    London saw an increase in Jewish immigration in the 17th- and 18th-Centuries, of course, but I don’t suggest this influenced Cockney v/w confusion (I doubt many of these early British Jews spoke Yiddish).

    They didn’t speak Yiddish. In the seventeenth and eighteenth centuries the Jewish migrants in England spoke Dutch, Spanish/Portuguese/Ladino and English.

    Later, at the end of the nineteenth century, Yiddish-speaking Jews from eastern Europe began to settle in the United Kingdom.

  6. Mark Riggleman says:

    A late reply but I stumbled across this after reading Peter Trudgill’s take on the situation. He posits (in Investigations in Sociohistorical Linguistics) that the two sounds actually merged as a bilabial approximant. Japan’s one liquid consonant sounds like “r” when an English speaker expects “l” and vice versa and the bilabial approximant would presumably have a similar effect on people without the merger — leading Dickens to believe that v’s and w’s were swapped. Trudgill suggests that dialect contact with unmerged dialects allowed for the sounds to unmerge in Cockney eventually.

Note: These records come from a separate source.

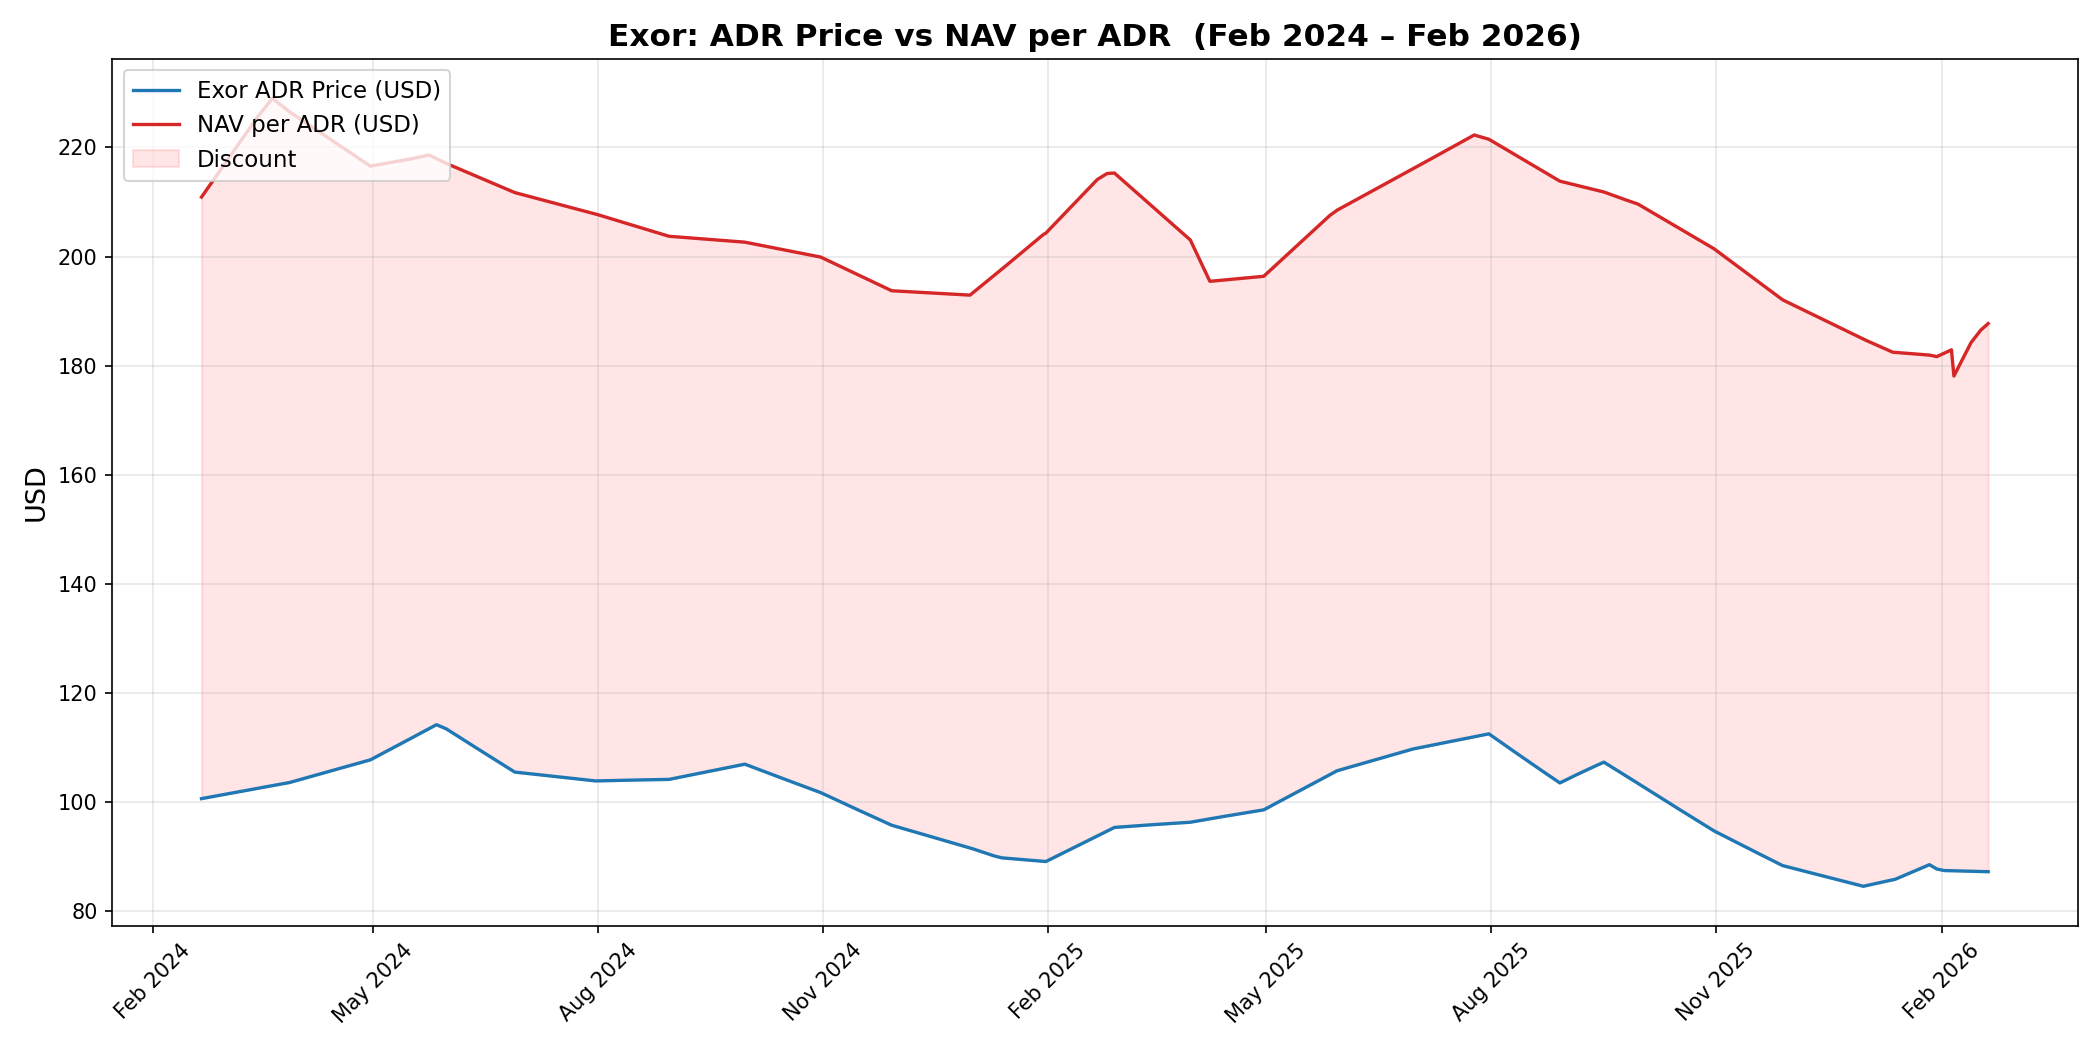
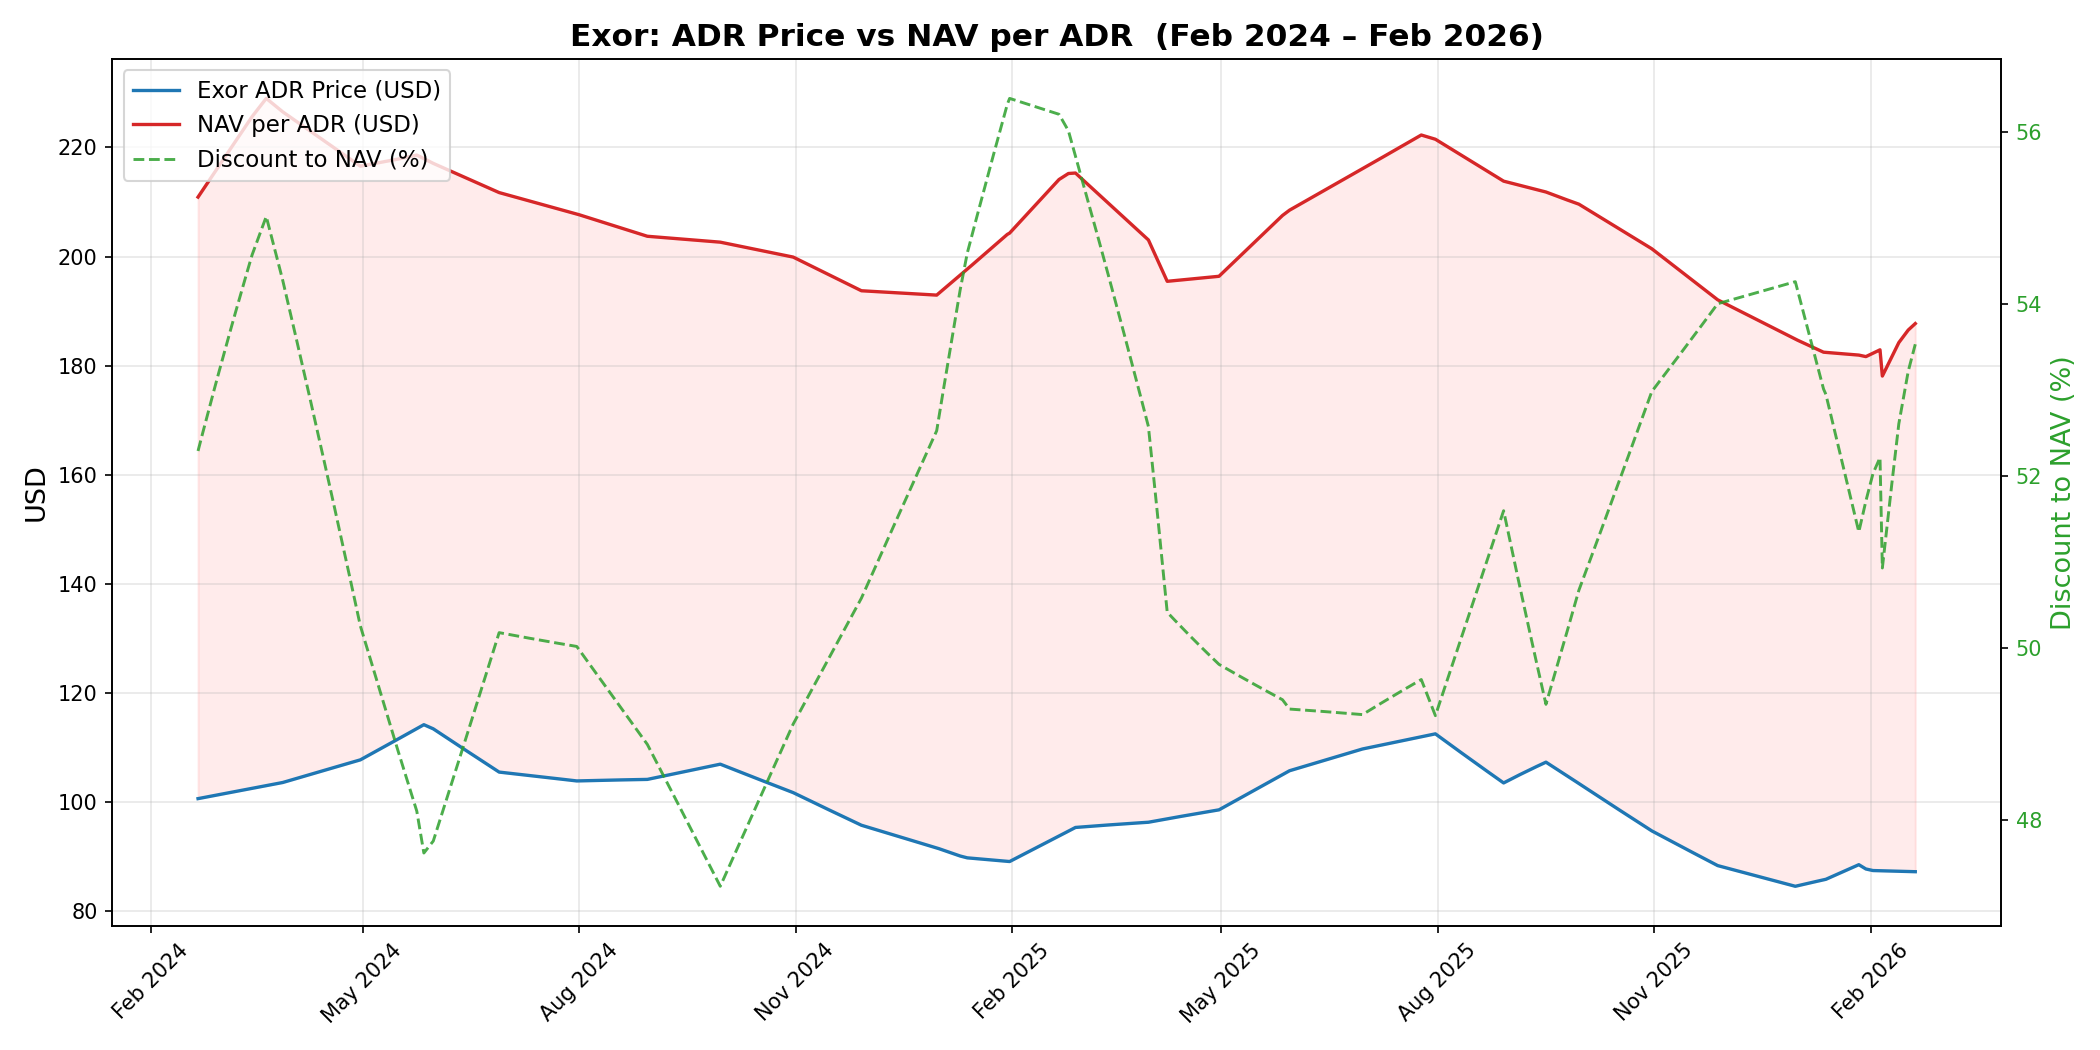
Add discount-to-NAV line on right Y-axis
Green dashed line shows the holding company discount (%) on a
secondary right-hand axis, alongside the existing blue (ADR price)
and red (NAV per ADR) lines on the left USD axis.

https://claude.ai/code/session_011nmT8G6RcPr3Kt8iyNHA7R

diff --git a/exor_holdings_chart.py b/exor_holdings_chart.py
@@ -244,34 +244,47 @@ else:
         "NAV per ADR": nav_per_adr,
     }).dropna()
 
+# ── Compute discount % ───────────────────────────────────────────────────
+df["Discount %"] = (1 - df["Exor ADR Price"] / df["NAV per ADR"]) * 100
+
 # ── Print summary ────────────────────────────────────────────────────────
 print(f"Data points: {len(df)} trading days")
 print(f"Latest Exor ADR Price : ${df['Exor ADR Price'].iloc[-1]:,.2f}")
 print(f"Latest NAV per ADR    : ${df['NAV per ADR'].iloc[-1]:,.2f}")
-discount = (1 - df["Exor ADR Price"].iloc[-1] / df["NAV per ADR"].iloc[-1]) * 100
-print(f"Latest discount       : {discount:.1f}%")
+print(f"Latest discount       : {df['Discount %'].iloc[-1]:.1f}%")
 
 # ── Plot ─────────────────────────────────────────────────────────────────
-fig, ax = plt.subplots(figsize=(14, 7))
+fig, ax1 = plt.subplots(figsize=(14, 7))
 
-ax.plot(df.index, df["Exor ADR Price"], color="#1f77b4", linewidth=1.6,
-        label="Exor ADR Price (USD)")
-ax.plot(df.index, df["NAV per ADR"],    color="#d62728", linewidth=1.6,
-        label="NAV per ADR (USD)")
+# Left Y-axis: USD prices
+ax1.plot(df.index, df["Exor ADR Price"], color="#1f77b4", linewidth=1.6,
+         label="Exor ADR Price (USD)")
+ax1.plot(df.index, df["NAV per ADR"],    color="#d62728", linewidth=1.6,
+         label="NAV per ADR (USD)")
+ax1.fill_between(df.index, df["Exor ADR Price"], df["NAV per ADR"],
+                 where=df["NAV per ADR"] > df["Exor ADR Price"],
+                 alpha=0.08, color="red")
 
-# Shade the discount area
-ax.fill_between(df.index, df["Exor ADR Price"], df["NAV per ADR"],
-                where=df["NAV per ADR"] > df["Exor ADR Price"],
-                alpha=0.10, color="red", label="Discount")
-
-ax.set_ylabel("USD", fontsize=13)
-ax.set_title("Exor: ADR Price vs NAV per ADR  (Feb 2024 \u2013 Feb 2026)",
-             fontsize=15, fontweight="bold")
-ax.legend(loc="upper left", fontsize=11)
-ax.grid(True, alpha=0.3)
-ax.xaxis.set_major_formatter(mdates.DateFormatter("%b %Y"))
-ax.xaxis.set_major_locator(mdates.MonthLocator(interval=3))
+ax1.set_ylabel("USD", fontsize=13)
+ax1.set_title("Exor: ADR Price vs NAV per ADR  (Feb 2024 \u2013 Feb 2026)",
+              fontsize=15, fontweight="bold")
+ax1.grid(True, alpha=0.3)
+ax1.xaxis.set_major_formatter(mdates.DateFormatter("%b %Y"))
+ax1.xaxis.set_major_locator(mdates.MonthLocator(interval=3))
 plt.xticks(rotation=45)
+
+# Right Y-axis: Discount %
+ax2 = ax1.twinx()
+ax2.plot(df.index, df["Discount %"], color="#2ca02c", linewidth=1.4,
+         linestyle="--", alpha=0.85, label="Discount to NAV (%)")
+ax2.set_ylabel("Discount to NAV (%)", fontsize=13, color="#2ca02c")
+ax2.tick_params(axis="y", labelcolor="#2ca02c")
+
+# Combined legend
+lines1, labels1 = ax1.get_legend_handles_labels()
+lines2, labels2 = ax2.get_legend_handles_labels()
+ax1.legend(lines1 + lines2, labels1 + labels2, loc="upper left", fontsize=11)
+
 plt.tight_layout()
 
 out_path = "exor_holdings_chart.png"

    He bases part of his case (well, much of it) on the fact that there are varieties of World English that still seem to maintain this merger and others that seem to be unmerging.

    • Mark Riggleman says:

      Er, that should say “Japanese’s liquid.” I don’t doubt that Japan possesses many fine fluids.

  7. ELLIS BERG says:

    Thank you all for your scholarly comments. My search was for the song All Round my Hat which I’ve always sung as I vears a green viller (notwithstanding Steeley Span’s MUCH later recording). Glad to kn0w I’m right.